[[ Input data open ]]

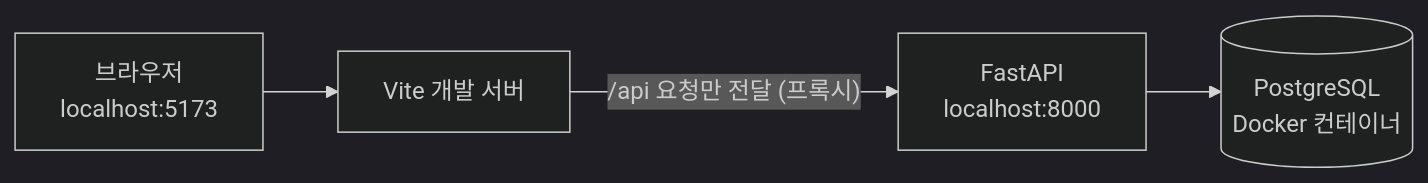
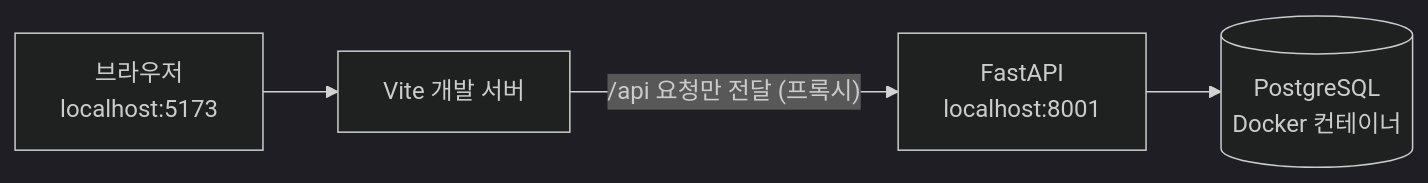
Before and after one commit to sagming40/PlayLedger: the second of 7 diagrams in docs/02_architecture.md, drawn with Mermaid (dark theme). The commit also changed other lines of this file and 2 other files, not shown here.

````diff
--- a/docs/02_architecture.md
+++ b/docs/02_architecture.md
@@ -47,6 +47,6 @@
 ```mermaid
 flowchart LR
     Browser["브라우저<br/>localhost:5173"] --> Vite["Vite 개발 서버"]
-    Vite -->|"/api 요청만 전달 (프록시)"| API["FastAPI<br/>localhost:8000"]
+    Vite -->|"/api 요청만 전달 (프록시)"| API["FastAPI<br/>localhost:8001"]
     API --> DB[("PostgreSQL<br/>Docker 컨테이너")]
 ```
````
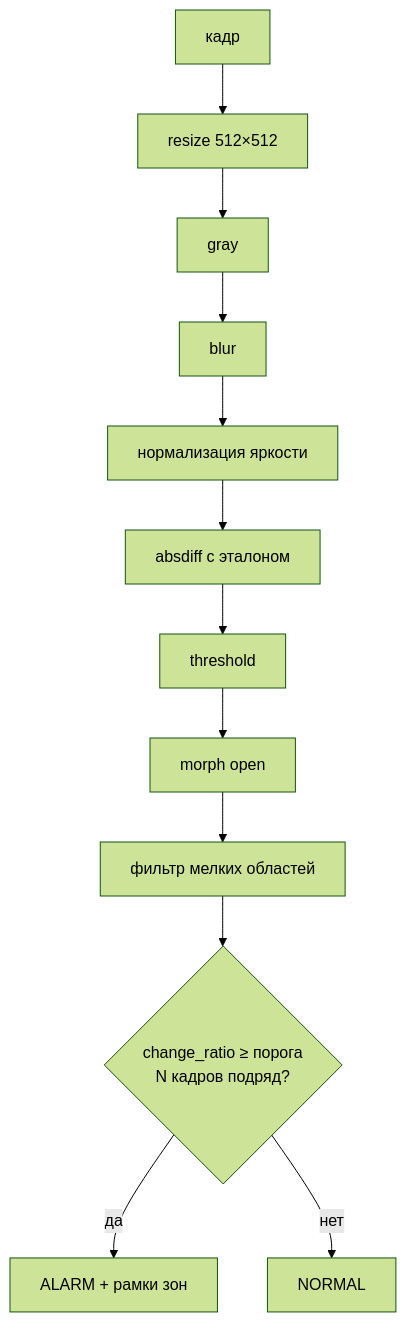
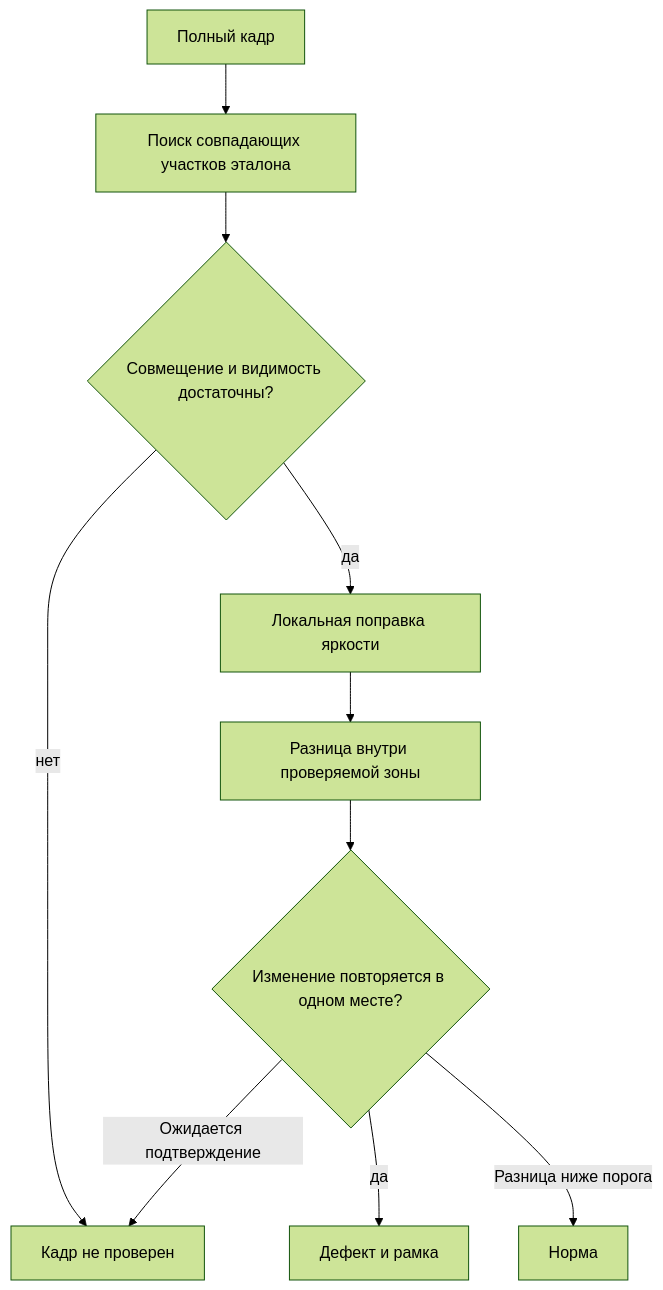
The second of 2 diagrams in README.md (Vombit/rpi_vision), drawn with Mermaid (forest theme) before and after one commit. The commit also changed other lines of this file and 18 other files, not shown here.

````diff
--- a/README.md
+++ b/README.md
@@ -24,8 +24,12 @@
 ```mermaid
 flowchart TB
-    F[кадр] --> R[resize 512×512] --> G[gray] --> B[blur] --> N[нормализация яркости]
-    N --> D[absdiff с эталоном] --> T[threshold] --> M[morph open]
-    M --> C[фильтр мелких областей] --> Q{change_ratio ≥ порога<br>N кадров подряд?}
-    Q -- да --> A[ALARM + рамки зон]
-    Q -- нет --> OK[NORMAL]
+    F[Полный кадр] --> R[Поиск совпадающих участков эталона]
+    R --> V{Совмещение и видимость достаточны?}
+    V -- нет --> U[Кадр не проверен]
+    V -- да --> N[Локальная поправка яркости]
+    N --> D[Разница внутри проверяемой зоны]
+    D --> Q{Изменение повторяется в одном месте?}
+    Q -- да --> A[Дефект и рамка]
+    Q -- Разница ниже порога --> OK[Норма]
+    Q -- Ожидается подтверждение --> U
 ```
````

[[ Input data closed ]]

What the task asks → Repeat each of the records exactly as written, except for the pictures, which are to be left out.

Response to the task →
Before and after one commit to sagming40/PlayLedger: the second of 7 diagrams in docs/02_architecture.md, drawn with Mermaid (dark theme). The commit also changed other lines of this file and 2 other files, not shown here.

````diff
--- a/docs/02_architecture.md
+++ b/docs/02_architecture.md
@@ -47,6 +47,6 @@
 ```mermaid
 flowchart LR
     Browser["브라우저<br/>localhost:5173"] --> Vite["Vite 개발 서버"]
-    Vite -->|"/api 요청만 전달 (프록시)"| API["FastAPI<br/>localhost:8000"]
+    Vite -->|"/api 요청만 전달 (프록시)"| API["FastAPI<br/>localhost:8001"]
     API --> DB[("PostgreSQL<br/>Docker 컨테이너")]
 ```
````
The second of 2 diagrams in README.md (Vombit/rpi_vision), drawn with Mermaid (forest theme) before and after one commit. The commit also changed other lines of this file and 18 other files, not shown here.

````diff
--- a/README.md
+++ b/README.md
@@ -24,8 +24,12 @@
 ```mermaid
 flowchart TB
-    F[кадр] --> R[resize 512×512] --> G[gray] --> B[blur] --> N[нормализация яркости]
-    N --> D[absdiff с эталоном] --> T[threshold] --> M[morph open]
-    M --> C[фильтр мелких областей] --> Q{change_ratio ≥ порога<br>N кадров подряд?}
-    Q -- да --> A[ALARM + рамки зон]
-    Q -- нет --> OK[NORMAL]
+    F[Полный кадр] --> R[Поиск совпадающих участков эталона]
+    R --> V{Совмещение и видимость достаточны?}
+    V -- нет --> U[Кадр не проверен]
+    V -- да --> N[Локальная поправка яркости]
+    N --> D[Разница внутри проверяемой зоны]
+    D --> Q{Изменение повторяется в одном месте?}
+    Q -- да --> A[Дефект и рамка]
+    Q -- Разница ниже порога --> OK[Норма]
+    Q -- Ожидается подтверждение --> U
 ```
````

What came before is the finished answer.